Dr. Marr would not let people in Suffolk be content with the status quo as it related to civil rights. His new congregation had sought his help guiding them through the changes they saw on the horizon, and he stepped up to the challenge.

“He tried to help civil rights and integration move forward in the community in a peaceful manner,” wife Barbara Marr said. “He was asked by several community leaders for advice, and he hosted some of the first integrated, interdenominational ministers’ meetings in Suffolk.”

In part because of his leadership during that time, Dr. Marr was named Suffolk First Citizen in 1973. He had the unusual distinction of having received a similar honor 13 years earlier in Conneaut, Ohio, where he had previously pastored another church.

“He always strove for harmony, but not just harmony for harmony’s sake,” son Wayne Marr said last week. “He always had other goals, and he always accomplished his goals without any backlash. I don’t know how he did that, except he had a good understanding of human nature. He was very influential without being antagonistic.”

Dr. Marr was a man who had earned the respect of people from all geographical areas, from all racial backgrounds and from all economic segments. He was well loved for his honesty, his integrity and his gentle spirit, and Suffolk is truly a better place for his having lived here.

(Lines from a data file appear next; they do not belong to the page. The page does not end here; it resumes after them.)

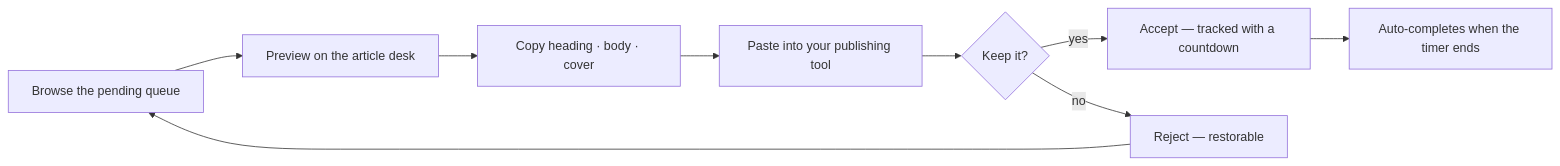
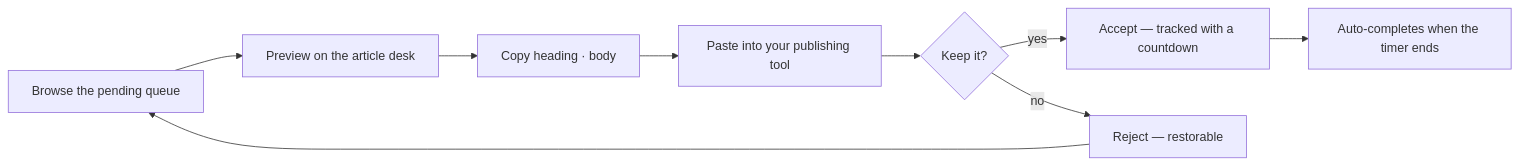
The second of 2 diagrams in README.md (MidHunterX/News-Flow), drawn with Mermaid before and after one commit. The commit also changed other lines of this file and 2 other files, not shown here.

First line of the commit message:
🔥 refactor(ui): remove click-to-copy cover image

````diff
--- a/README.md
+++ b/README.md
@@ -92,11 +93,11 @@
 ```mermaid
 flowchart LR
     A["Browse the pending queue"] --> B["Preview on the article desk"]
-    B --> C["Copy heading · body · cover"]
+    B --> C["Copy heading · body"]
     C --> D["Paste into your publishing tool"]
     D --> E{"Keep it?"}
     E -->|yes| F["Accept — tracked with a countdown"]
     E -->|no| G["Reject — restorable"]
     F --> H["Auto-completes when the timer ends"]
     G --> A
 ```
````
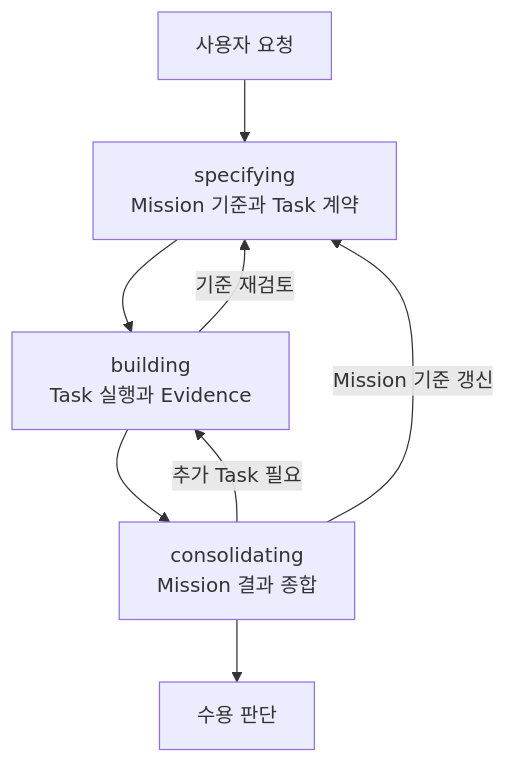
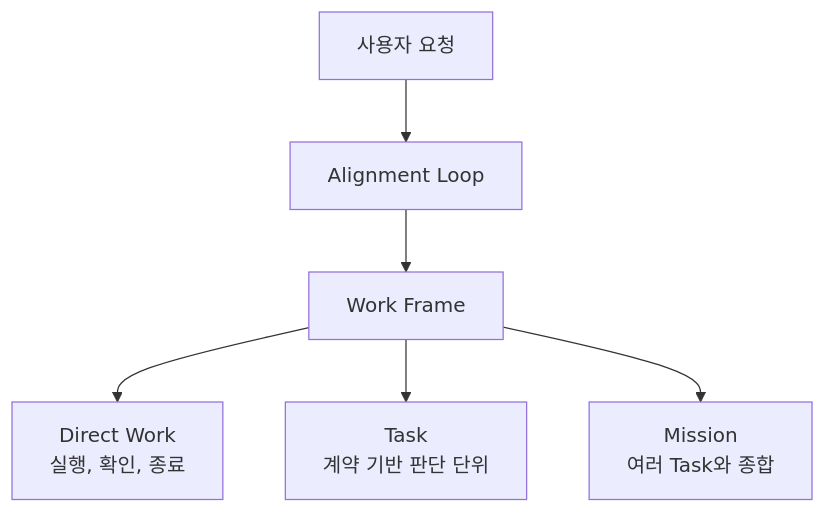
Before and after one commit to choam2426/Geas: the first of 2 diagrams in README.ko.md, drawn with Mermaid. The commit also changed other lines of this file and 1 other file, not shown here.

````diff
--- a/README.ko.md
+++ b/README.ko.md
@@ -101,10 +103,8 @@
 ```mermaid
 flowchart TD
-  request["사용자 요청"] --> specifying["specifying<br/>Mission 기준과 Task 계약"]
-  specifying --> building["building<br/>Task 실행과 Evidence"]
-  building --> consolidating["consolidating<br/>Mission 결과 종합"]
-  consolidating --> judgment["수용 판단"]
-  building -->|"기준 재검토"| specifying
-  consolidating -->|"추가 Task 필요"| building
-  consolidating -->|"Mission 기준 갱신"| specifying
+  request["사용자 요청"] --> align["Alignment Loop"]
+  align --> frame["Work Frame"]
+  frame --> direct["Direct Work<br/>실행, 확인, 종료"]
+  frame --> task["Task<br/>계약 기반 판단 단위"]
+  frame --> mission["Mission<br/>여러 Task와 종합"]
 ```
````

Suffolk has lost a true treasure, a man who had earned every right to call himself a Suffolkian.